Nets ready spate of new deals for next season … and they’re not just for reality TV

Product integration, now de rigeur in reality programming, is taking over scripted shows as well, with a flurry of embedded-content deals shaping next season’s network fare.

Les Moonves, co-president and co-COO of Viacom, where he oversees CBS and UPN, predicted that in three or four TV seasons, as much as 75 percent of all prime-time broadcast scripted shows will carry some element of product placement.

“On CBS, we’ll have about three [scripted] shows that, by the end of the fourth quarter, will have some product-integration elements in them,” Moonves said. He would not identify the shows, saying the details were still being worked out with advertisers.

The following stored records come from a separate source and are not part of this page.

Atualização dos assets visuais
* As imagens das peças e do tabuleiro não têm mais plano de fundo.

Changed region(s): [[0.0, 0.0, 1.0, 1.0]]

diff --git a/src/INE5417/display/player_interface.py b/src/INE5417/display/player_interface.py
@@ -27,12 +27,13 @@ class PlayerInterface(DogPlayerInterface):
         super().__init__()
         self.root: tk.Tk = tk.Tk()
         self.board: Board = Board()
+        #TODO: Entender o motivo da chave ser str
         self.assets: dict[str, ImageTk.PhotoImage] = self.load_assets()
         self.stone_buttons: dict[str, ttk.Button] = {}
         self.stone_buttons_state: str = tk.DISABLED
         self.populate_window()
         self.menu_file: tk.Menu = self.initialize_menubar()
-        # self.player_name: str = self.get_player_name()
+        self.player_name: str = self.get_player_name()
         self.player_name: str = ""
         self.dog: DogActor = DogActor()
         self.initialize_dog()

Other networks are making a big push into product placement as well. The WB, for example, has created a special program under which advertisers can pick a scripted show and become its exclusive product- integration partner. The Preferred Partnership program, a joint effort between The WB sales and marketing departments and various studios, already has landed deals with Verizon for the new season of Smallville and Procter & Gamble for that of What I Like About You.

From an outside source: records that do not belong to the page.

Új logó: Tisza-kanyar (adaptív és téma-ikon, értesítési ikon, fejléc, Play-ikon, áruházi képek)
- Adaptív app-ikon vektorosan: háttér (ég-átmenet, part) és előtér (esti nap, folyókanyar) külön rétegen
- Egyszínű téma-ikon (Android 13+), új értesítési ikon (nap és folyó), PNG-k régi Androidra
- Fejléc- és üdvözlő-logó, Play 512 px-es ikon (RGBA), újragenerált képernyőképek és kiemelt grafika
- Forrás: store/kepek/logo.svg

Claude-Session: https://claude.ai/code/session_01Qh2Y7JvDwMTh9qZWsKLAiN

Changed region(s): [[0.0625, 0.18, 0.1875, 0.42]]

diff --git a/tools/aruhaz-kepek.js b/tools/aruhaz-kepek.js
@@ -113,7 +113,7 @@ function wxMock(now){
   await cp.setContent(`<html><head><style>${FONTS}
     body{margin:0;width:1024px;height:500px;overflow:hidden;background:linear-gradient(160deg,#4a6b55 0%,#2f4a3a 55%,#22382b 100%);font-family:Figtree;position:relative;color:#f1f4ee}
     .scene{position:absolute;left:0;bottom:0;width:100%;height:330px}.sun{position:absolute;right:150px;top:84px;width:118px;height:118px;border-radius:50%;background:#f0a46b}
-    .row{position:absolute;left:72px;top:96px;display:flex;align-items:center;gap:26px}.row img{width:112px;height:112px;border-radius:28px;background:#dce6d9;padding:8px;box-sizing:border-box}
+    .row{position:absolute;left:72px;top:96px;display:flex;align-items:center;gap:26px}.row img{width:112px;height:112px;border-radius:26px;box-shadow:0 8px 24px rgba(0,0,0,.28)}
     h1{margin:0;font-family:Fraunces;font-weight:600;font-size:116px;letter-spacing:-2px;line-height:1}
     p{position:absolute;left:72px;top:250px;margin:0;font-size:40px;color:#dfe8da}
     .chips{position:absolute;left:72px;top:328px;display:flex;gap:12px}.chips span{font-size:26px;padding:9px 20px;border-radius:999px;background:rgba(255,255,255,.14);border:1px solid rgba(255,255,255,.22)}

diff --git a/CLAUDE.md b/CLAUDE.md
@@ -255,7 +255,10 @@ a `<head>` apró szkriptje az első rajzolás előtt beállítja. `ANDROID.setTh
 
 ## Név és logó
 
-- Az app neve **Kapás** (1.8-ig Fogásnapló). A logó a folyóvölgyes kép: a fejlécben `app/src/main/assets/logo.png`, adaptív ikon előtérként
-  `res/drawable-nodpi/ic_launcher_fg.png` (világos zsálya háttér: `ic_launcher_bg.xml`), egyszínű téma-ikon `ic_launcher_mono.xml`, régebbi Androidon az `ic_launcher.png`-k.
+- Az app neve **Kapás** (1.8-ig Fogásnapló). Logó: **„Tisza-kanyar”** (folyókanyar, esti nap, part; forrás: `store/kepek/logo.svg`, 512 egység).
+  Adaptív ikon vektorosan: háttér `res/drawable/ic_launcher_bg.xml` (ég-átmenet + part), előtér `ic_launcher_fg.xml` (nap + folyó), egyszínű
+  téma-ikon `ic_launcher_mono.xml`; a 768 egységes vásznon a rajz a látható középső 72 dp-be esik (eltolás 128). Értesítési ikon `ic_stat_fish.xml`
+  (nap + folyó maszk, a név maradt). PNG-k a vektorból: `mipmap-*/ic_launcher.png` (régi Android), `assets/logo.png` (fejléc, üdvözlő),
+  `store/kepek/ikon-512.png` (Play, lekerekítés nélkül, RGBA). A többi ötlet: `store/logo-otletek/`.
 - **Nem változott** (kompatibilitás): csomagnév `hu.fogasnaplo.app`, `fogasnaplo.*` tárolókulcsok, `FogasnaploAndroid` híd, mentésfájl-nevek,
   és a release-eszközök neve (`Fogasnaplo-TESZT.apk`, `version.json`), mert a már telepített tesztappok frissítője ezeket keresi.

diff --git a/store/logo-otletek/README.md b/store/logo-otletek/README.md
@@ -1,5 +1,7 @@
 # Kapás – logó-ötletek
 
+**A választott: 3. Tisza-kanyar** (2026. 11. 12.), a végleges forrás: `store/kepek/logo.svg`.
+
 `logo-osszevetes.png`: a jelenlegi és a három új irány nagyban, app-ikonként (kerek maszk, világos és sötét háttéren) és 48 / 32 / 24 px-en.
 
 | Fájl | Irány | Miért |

Mike Tollin and Brian Robbins, the producers involved in the product-integration deals for The WB shows, also are involved in a partnership with the ABC summer drama The Days. That show was financed by WPP Group media shop MindShare, which will receive a portion of the show’s back-end revenue if it gets into syndication, as well as a portion of the 30-second spots and some product placement for agency clients Sears and Unilever.

Peter Tortorici, the former CBS Entertainment president who now serves as director of programming at MindShare, said he is talking with two other networks about similar projects, adding that the next could be finalized and announced late in the fourth quarter or by early January.

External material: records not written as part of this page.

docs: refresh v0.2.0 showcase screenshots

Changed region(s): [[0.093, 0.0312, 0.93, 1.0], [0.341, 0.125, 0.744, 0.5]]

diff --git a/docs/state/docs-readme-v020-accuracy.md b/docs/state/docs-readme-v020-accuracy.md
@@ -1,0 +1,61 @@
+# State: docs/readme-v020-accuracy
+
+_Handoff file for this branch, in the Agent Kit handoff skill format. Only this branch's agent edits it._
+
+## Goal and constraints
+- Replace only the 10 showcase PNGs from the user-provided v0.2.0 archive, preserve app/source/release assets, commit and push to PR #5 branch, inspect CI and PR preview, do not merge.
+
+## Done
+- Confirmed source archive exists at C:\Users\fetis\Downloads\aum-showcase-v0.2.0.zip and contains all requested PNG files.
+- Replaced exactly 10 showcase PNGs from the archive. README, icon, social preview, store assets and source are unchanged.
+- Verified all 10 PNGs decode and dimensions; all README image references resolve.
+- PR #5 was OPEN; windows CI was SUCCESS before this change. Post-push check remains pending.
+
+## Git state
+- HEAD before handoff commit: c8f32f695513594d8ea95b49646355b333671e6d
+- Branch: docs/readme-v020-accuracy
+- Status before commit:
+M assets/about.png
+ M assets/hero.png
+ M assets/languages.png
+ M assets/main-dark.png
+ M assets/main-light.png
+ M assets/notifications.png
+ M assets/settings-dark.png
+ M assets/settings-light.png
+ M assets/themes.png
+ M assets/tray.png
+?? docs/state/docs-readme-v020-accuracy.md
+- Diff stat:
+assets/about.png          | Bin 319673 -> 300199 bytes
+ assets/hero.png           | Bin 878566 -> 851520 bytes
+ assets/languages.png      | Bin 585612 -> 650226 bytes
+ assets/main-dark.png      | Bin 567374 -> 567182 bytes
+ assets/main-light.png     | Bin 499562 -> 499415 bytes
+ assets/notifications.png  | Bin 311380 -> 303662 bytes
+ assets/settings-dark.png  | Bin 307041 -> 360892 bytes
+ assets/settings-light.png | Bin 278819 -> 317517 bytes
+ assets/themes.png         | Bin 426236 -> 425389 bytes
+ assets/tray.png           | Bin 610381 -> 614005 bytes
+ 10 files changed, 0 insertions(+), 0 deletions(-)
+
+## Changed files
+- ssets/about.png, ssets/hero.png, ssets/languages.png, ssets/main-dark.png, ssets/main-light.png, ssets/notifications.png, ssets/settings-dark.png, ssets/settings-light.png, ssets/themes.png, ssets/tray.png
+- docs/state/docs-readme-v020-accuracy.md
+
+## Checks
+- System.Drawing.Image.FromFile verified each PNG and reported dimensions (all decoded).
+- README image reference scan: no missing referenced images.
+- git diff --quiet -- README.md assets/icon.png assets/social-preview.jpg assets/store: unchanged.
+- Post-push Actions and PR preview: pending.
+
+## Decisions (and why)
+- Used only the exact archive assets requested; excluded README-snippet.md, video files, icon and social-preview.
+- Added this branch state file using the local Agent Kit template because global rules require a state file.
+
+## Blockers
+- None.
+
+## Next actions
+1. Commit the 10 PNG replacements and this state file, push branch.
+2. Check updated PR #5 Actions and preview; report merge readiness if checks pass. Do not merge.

At NBC, this season will see a unique pact involving American Dreams and Campbell Soup. Two years ago, said NBC Universal Television Networks president Jeff Zucker, Dreams executive producer Jonathan Prince suggested working in old spots from current advertisers, such as Coca-Cola, into TV sequences on the show, which takes place in the early 1960s. Zucker said that at the time, NBC decided to pass, but now it is moving on a different idea.

Unscripted programming, meanwhile, isn’t slowing down its run in the product-placement arena. Fox’s new The Complex: Malibu, which premieres Aug. 30, has a major sponsorship element from Sears. In the show, couples compete with their neighbors to see who can do the best renovation job on a tight budget. Sears is supplying all the renovation materials and appliances.

And the Donald Trump über- reality hit The Apprentice will include a massive amount of advertiser involvement this coming season, according to producer Mark Burnett. Virtually all of the tasks undertaken on the show will involve company tie-ins. Burnett said sponsors include Mattel and Toys R Us. (One of the tasks will be for each of the two teams to build a toy—one that Mattel will eventually make and sell at Toys R Us.)